Researchers at the U.S. Army Research Institute for the Behavioral and SocialSciences at Fort Benning, GA, and the University of Melbourne,Australia, compared the responses of math-gifted students to average studentson a computerized visual test. The results, published inNeuropsychology, received attention as the study showed thatmathematically-gifted teens showed no difference between the two halves oftheir brains while matching various patterns. The researchers concluded thatgiftedness in math, music, or art "may be the by-product of a brain that isfunctionally organized itself in a different way." However, they cautionparents and educators that many other factors are in play. The following newssources covered the research results:

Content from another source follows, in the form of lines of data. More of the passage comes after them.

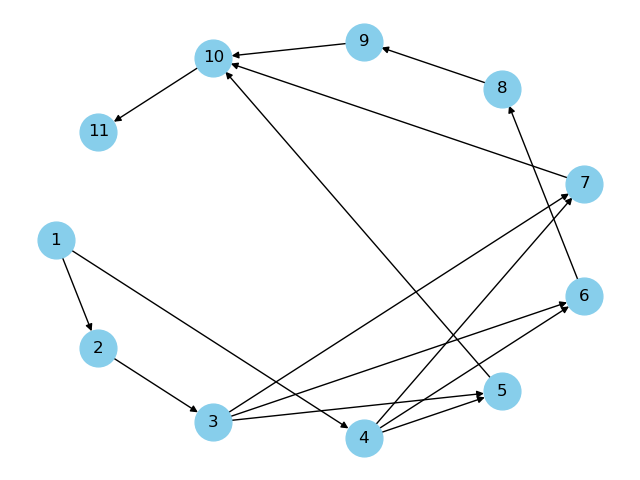
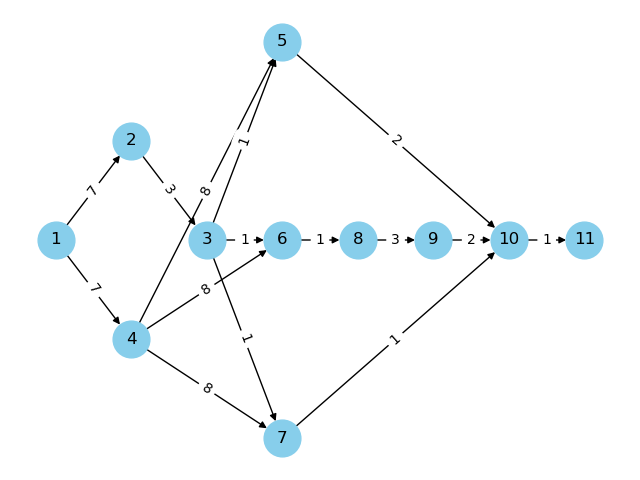
affichage topologique du graphe

diff --git a/script.py b/script.py
@@ -41,9 +41,15 @@ for tache in range(len(taches)):
 duree = chercherDuree(taches, len(taches))
 G.add_edge(len(taches), len(taches)+1, weight=duree)
 
+
+#position topologique des éléments
+for layer, nodes in enumerate(nx.topological_generations(G)):
+    for node in nodes:
+        G.nodes[node]["layer"] = layer
+pos = nx.multipartite_layout(G, subset_key="layer")
 #dessin du graphe
-pos = nx.shell_layout(G)
 nx.draw(G, pos, with_labels=True, arrows=True, node_size=700, node_color="skyblue")
+#ajout de l'affichage de la durée des tâches
 edge_labels = nx.get_edge_attributes(G, "weight")
 nx.draw_networkx_edge_labels(G, pos, edge_labels)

"It adds up ... mathematicians are better at using their heads." The Scotsman, 12 April2004;
"Leading article: The sum of things." The Times Online, 12 April2004;
"Both halves of the brain add up to maths whiz," by Carol Nader. The Age, 13 April 2004.
--- Annette Emerson